Rudolf Hess was Hitler's secretary until being captured after flying to Great Britain on a self-appointed "peace mission" in 1941. At Nuremberg, he feigned insanity during much of the proceedings. He pretended that he was unaware of what was going on, had lost his memory, and was hence unfit to stand trial. Nuremberg courtroom artist Ed Vebell, on assignment for the U.S. Army newspaper Stars and Stripes, wrote: "Hess looked very hollow-cheeked and thin-necked. He seemed to ignore the proceedings and kept his head down--absorbed in a book." Hess was convicted of crimes against peace. The judges sentenced him to life in prison.
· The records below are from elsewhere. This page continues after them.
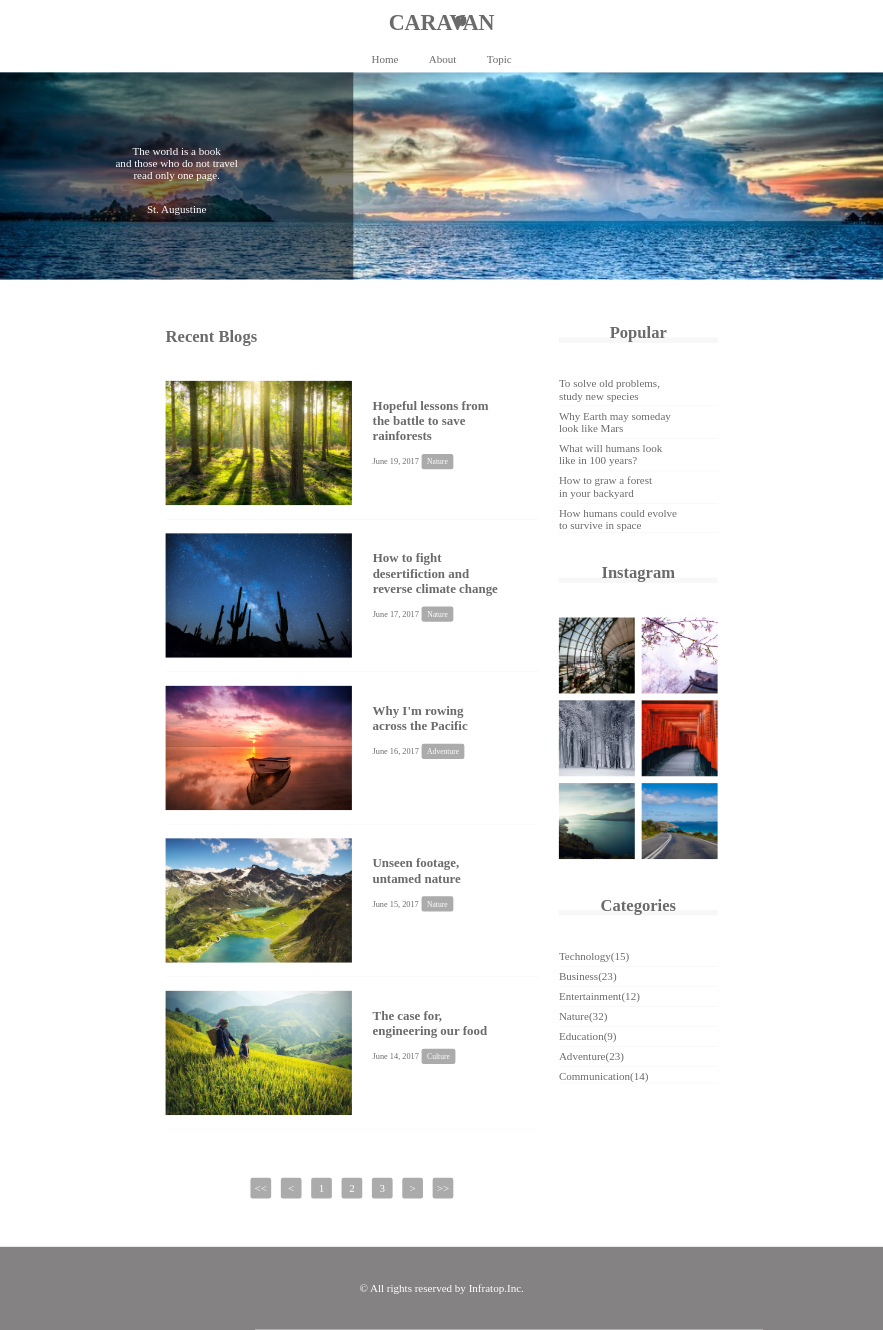
Repository: Yuya0829/HTML
Page: caravan/caravan3/index.html
The author's editor kept a record of every edit. The page is drawn from the files as they stood at one moment, then again after the next edit.
The browser window is 1280 px wide. The pictures show the whole page, at 69% of full size.
Some web libraries are served in a nearby version.

Above is the page before.

After the next edit:
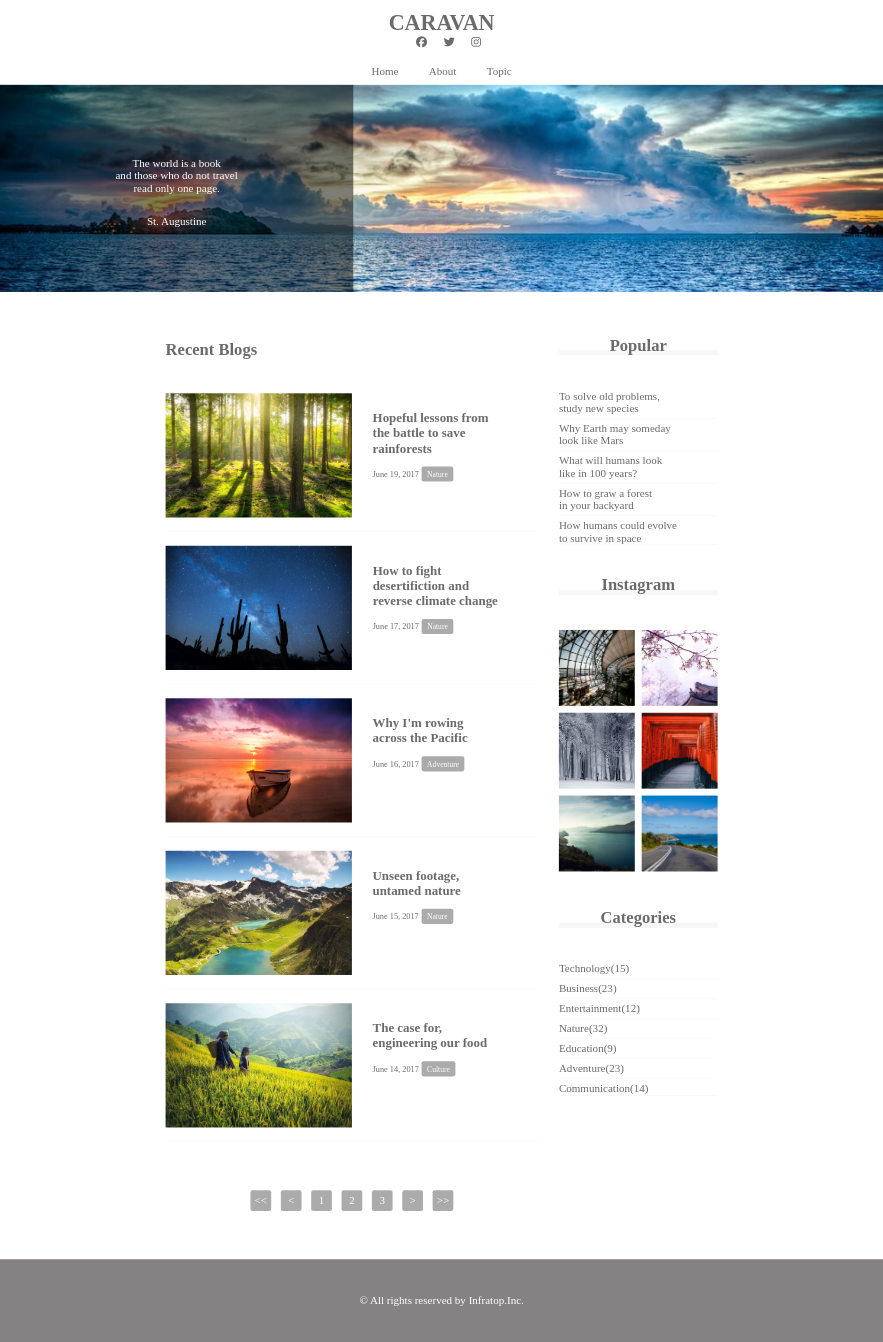
The edit:
--- a/caravan/caravan3/style.css
+++ b/caravan/caravan3/style.css
@@ -19,7 +19,7 @@
 .social i {
   display: inline-block;
   margin-left: 20px;
-  position: absolute;
+  position:;
   top: 22px;
   right;22px;
 }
He spent his remaining 43 years in Spandau Prison, and for the final 23 years he was the only prisoner in the institution. He committed suicide in 1987 at age 93.
Photo: Ed Vebell
Wilhelm Keitel
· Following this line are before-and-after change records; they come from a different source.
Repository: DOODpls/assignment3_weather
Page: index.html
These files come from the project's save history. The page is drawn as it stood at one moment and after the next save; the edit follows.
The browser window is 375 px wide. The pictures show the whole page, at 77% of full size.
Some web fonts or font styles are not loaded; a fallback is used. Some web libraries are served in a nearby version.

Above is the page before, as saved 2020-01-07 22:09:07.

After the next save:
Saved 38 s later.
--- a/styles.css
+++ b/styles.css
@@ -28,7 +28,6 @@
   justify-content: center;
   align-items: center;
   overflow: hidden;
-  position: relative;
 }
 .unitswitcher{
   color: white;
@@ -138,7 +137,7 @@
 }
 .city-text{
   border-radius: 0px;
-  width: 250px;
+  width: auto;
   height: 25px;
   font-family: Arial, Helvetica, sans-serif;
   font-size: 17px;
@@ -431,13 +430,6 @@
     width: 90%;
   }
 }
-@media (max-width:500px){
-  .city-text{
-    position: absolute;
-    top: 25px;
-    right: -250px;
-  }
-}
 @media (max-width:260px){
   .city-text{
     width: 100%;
Wilhelm Keitel was the chief of staff of the High Command of the German Armed Forces from 1938 until the collapse of the Nazi empire. His complete subservience to Hitler and willingness to condone mass murder are the primary reasons why Keitel was sentenced to death by the Nuremberg Tribunal in October 1946.

A professional soldier who was wounded in the First World War, Keitel rose through the ranks during the 1920s and 1930s, and was appointed to the top position in the German military in February 1938. He assumed the rank of general field marshal in July 1940.

Keitel's obsequious loyalty to Hitler and patent inability to criticize him influenced other officers to blindly obey the Führer. More disastrous, however, were Keitel's orders that sanctioned mass murder, most notoriously the deadly "Night and Fog" decree of December 1941.

 August 13, 1946: British authorities open detention camps on the island of Cyprus to hold Jewish refugees who have been prevented from entering Palestine due to British restrictions on immigration.
 September 1946: Paul Touvier, a former right-wing Vichy sympathizer and an adversary of French partisans, is sentenced to death in absentia for treason.
 September 18, 1946: One portion of Emanuel Ringelblum's Warsaw Ghetto diary, which was secretly buried by Ringelblum, is discovered in a ruined house at 68 Nowolipki Street in Warsaw; See December 1, 1950.
1946: The Pursuit of Justice
 pg. 650 
The Holocaust Chronicle
© 2009 Publications International, Ltd.